Kill Bike Share Bill could return in 2022
AB 371 isn’t technically dead — it is a two-year bill, which gives it another chance to pass the legislature in the 2022 legislative session.
A lot could happen between now and 2022. The bill’s author could decide not to bring it back, or he could revise it to remove the insurance requirement. CalBike will continue to work hard for one of those outcomes.
However, unprecedented bike share operator indemnity seems to be a zombie idea that just won’t die. CalBike and our allies succeeded in excising a similar insurance requirement from a bill in 2020, and yet it came back again in AB 371.
Contradictory California policies
California desperately needs more carbon-free transportation options to mitigate the worst impacts of climate change. To further that goal, the state’s recently-announced Clean Mobility Opportunity (CMO) grants included several bike sharing programs.
Ironically, the insurance requirements in AB 371 are at odds with the state’s policies because they would put an end to all bike share in California. The insurance requirement, as currently written, would make system operators liable not only for accidents related to equipment failure but for those caused by bike share users. Such an insurance policy doesn’t currently exist and, if it did, it would be so expensive that it would make bike and scooter sharing systems impossible to operate. This would not only put venture capital-backed systems like Lime and Lyft out of business; it would also end the LA Metro municipal bike share and close down the very projects California’s CMO has funded.
Bike sharing systems have a tremendous safety record. A 2016 study found that bike share riders are less likely to get into accidents than people on their own bikes. If legislators are worried about traffic injuries not covered by insurance, shared micromobility is not the target with the most significant impact.

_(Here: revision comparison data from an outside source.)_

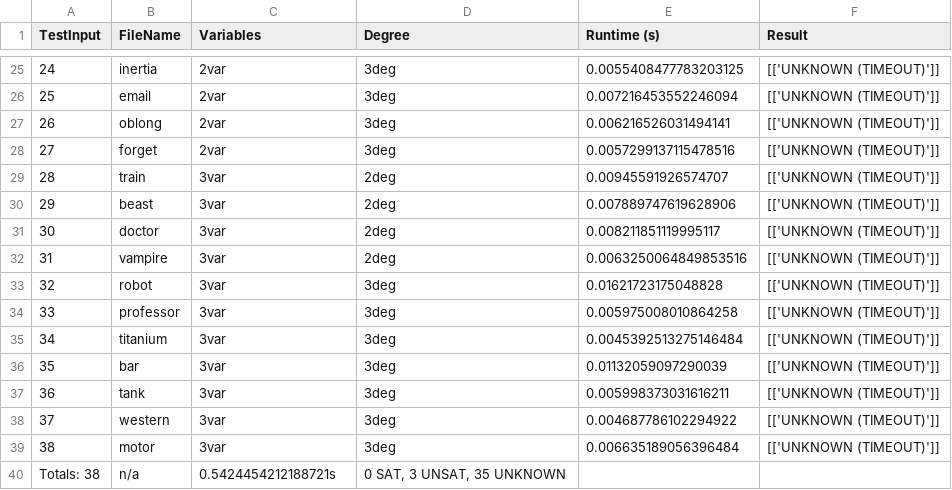
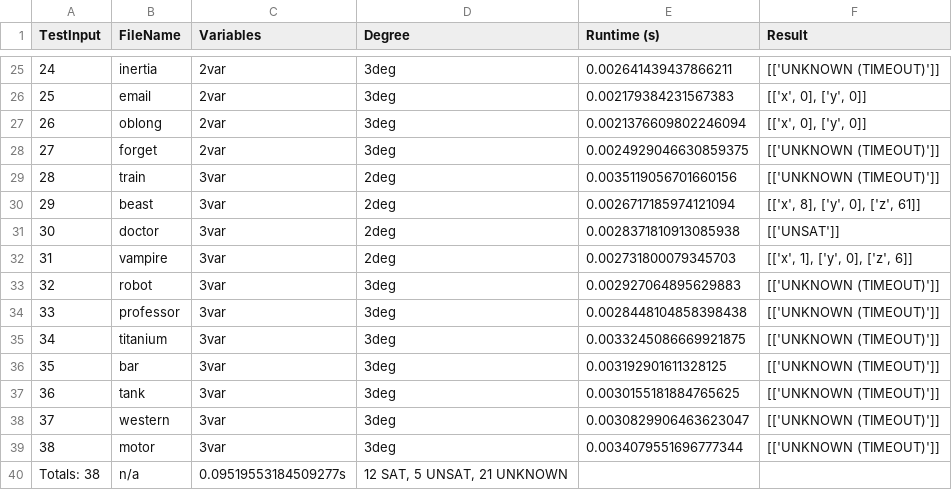
Before and after one commit to maheenmatin/cvc5-BatchSolver, a CSV file: results/results_cvc5.csv, drawn as a sheet; only a part is shown, gaps mark what is left out; the diff covers the shown part only.

```diff
--- a/results/results_cvc5.csv
+++ b/results/results_cvc5.csv
@@ -25,16 +25,16 @@ TestInput,FileName,Variables,Degree,Runtime (s),Result
-24,inertia,2var,3deg,0.0055408477783203125,[['UNKNOWN (TIMEOUT)']]
-25,email,2var,3deg,0.007216453552246094,[['UNKNOWN (TIMEOUT)']]
-26,oblong,2var,3deg,0.006216526031494141,[['UNKNOWN (TIMEOUT)']]
-27,forget,2var,3deg,0.0057299137115478516,[['UNKNOWN (TIMEOUT)']]
-28,train,3var,2deg,0.00945591926574707,[['UNKNOWN (TIMEOUT)']]
-29,beast,3var,2deg,0.007889747619628906,[['UNKNOWN (TIMEOUT)']]
-30,doctor,3var,2deg,0.008211851119995117,[['UNKNOWN (TIMEOUT)']]
-31,vampire,3var,2deg,0.0063250064849853516,[['UNKNOWN (TIMEOUT)']]
-32,robot,3var,3deg,0.01621723175048828,[['UNKNOWN (TIMEOUT)']]
-33,professor,3var,3deg,0.005975008010864258,[['UNKNOWN (TIMEOUT)']]
-34,titanium,3var,3deg,0.0045392513275146484,[['UNKNOWN (TIMEOUT)']]
-35,bar,3var,3deg,0.01132059097290039,[['UNKNOWN (TIMEOUT)']]
-36,tank,3var,3deg,0.005998373031616211,[['UNKNOWN (TIMEOUT)']]
-37,western,3var,3deg,0.004687786102294922,[['UNKNOWN (TIMEOUT)']]
-38,motor,3var,3deg,0.006635189056396484,[['UNKNOWN (TIMEOUT)']]
-Totals: 38,n/a,0.5424454212188721s,"0 SAT, 3 UNSAT, 35 UNKNOWN"
+24,inertia,2var,3deg,0.002641439437866211,[['UNKNOWN (TIMEOUT)']]
+25,email,2var,3deg,0.002179384231567383,"[['x', 0], ['y', 0]]"
+26,oblong,2var,3deg,0.0021376609802246094,"[['x', 0], ['y', 0]]"
+27,forget,2var,3deg,0.0024929046630859375,[['UNKNOWN (TIMEOUT)']]
+28,train,3var,2deg,0.0035119056701660156,[['UNKNOWN (TIMEOUT)']]
+29,beast,3var,2deg,0.0026717185974121094,"[['x', 8], ['y', 0], ['z', 61]]"
+30,doctor,3var,2deg,0.0028371810913085938,[['UNSAT']]
+31,vampire,3var,2deg,0.002731800079345703,"[['x', 1], ['y', 0], ['z', 6]]"
+32,robot,3var,3deg,0.002927064895629883,[['UNKNOWN (TIMEOUT)']]
+33,professor,3var,3deg,0.0028448104858398438,[['UNKNOWN (TIMEOUT)']]
+34,titanium,3var,3deg,0.0033245086669921875,[['UNKNOWN (TIMEOUT)']]
+35,bar,3var,3deg,0.003192901611328125,[['UNKNOWN (TIMEOUT)']]
+36,tank,3var,3deg,0.0030155181884765625,[['UNKNOWN (TIMEOUT)']]
+37,western,3var,3deg,0.0030829906463623047,[['UNKNOWN (TIMEOUT)']]
+38,motor,3var,3deg,0.0034079551696777344,[['UNKNOWN (TIMEOUT)']]
+Totals: 38,n/a,0.09519553184509277s,"12 SAT, 5 UNSAT, 21 UNKNOWN"
```
Also changed, not shown: 32 edited cells elsewhere in this file, 1 other file.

About 16.6% of California motorists are uninsured — the tenth highest rate in the nation. That’s almost 2.5 million uninsured, 3000-pound, gas-powered vehicles on our streets. There’s a problem worth solving.